The menu is also very different from the final version. Assembly floor Details how the placeholder menu provides DS and GBA boot options, wireless playback, and Nitro settings containing user information (console name, birthday, and color), date and time, language options, touchpad settings, and more.

A member of Cutting Room Floor also notes that “some parts” of this prototype are very similar to an early application of DSi settings:

@trashbandatcoot “It should be noted that some parts of this prototype strongly resemble parts of the early DSi settings application, mainly the layout of the menu settings themselves and the touch calibration menu.”

Through the efforts of Forest of Illusion, some DS enthusiasts have also installed and run the firmware on their devices:

Nintendo previously showed prototypes of the DS at E3, which was known as Nitro at the time.
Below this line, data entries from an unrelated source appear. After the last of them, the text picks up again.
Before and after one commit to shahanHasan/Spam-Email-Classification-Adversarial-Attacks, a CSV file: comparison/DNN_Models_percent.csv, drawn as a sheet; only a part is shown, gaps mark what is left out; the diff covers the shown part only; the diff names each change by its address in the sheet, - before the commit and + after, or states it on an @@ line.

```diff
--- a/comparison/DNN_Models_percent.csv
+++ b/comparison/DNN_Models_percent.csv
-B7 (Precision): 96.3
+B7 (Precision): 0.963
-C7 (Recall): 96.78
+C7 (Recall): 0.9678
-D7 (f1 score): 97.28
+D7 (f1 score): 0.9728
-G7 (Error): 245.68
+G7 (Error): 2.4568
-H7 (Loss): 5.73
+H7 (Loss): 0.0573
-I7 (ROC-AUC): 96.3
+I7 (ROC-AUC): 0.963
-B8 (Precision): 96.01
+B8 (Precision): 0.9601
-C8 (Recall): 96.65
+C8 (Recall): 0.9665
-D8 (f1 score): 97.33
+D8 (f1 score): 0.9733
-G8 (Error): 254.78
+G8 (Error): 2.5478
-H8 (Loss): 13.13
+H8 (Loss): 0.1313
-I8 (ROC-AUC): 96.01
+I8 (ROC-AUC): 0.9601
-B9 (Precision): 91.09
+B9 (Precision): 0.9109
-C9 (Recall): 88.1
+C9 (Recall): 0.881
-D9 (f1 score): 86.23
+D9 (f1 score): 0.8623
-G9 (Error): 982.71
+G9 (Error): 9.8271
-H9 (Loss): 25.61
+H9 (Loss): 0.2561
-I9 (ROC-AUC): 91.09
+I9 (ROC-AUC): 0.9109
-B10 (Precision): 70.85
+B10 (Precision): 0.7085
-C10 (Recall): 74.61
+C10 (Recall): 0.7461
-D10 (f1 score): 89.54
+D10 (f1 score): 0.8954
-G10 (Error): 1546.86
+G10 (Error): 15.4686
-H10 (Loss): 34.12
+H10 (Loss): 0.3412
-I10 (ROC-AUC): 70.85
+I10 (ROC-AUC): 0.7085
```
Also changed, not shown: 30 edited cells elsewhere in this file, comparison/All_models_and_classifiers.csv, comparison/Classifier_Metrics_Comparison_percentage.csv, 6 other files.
What do you think of this piece of firmware history? And what about the sound effect when loading? Leave a comment below.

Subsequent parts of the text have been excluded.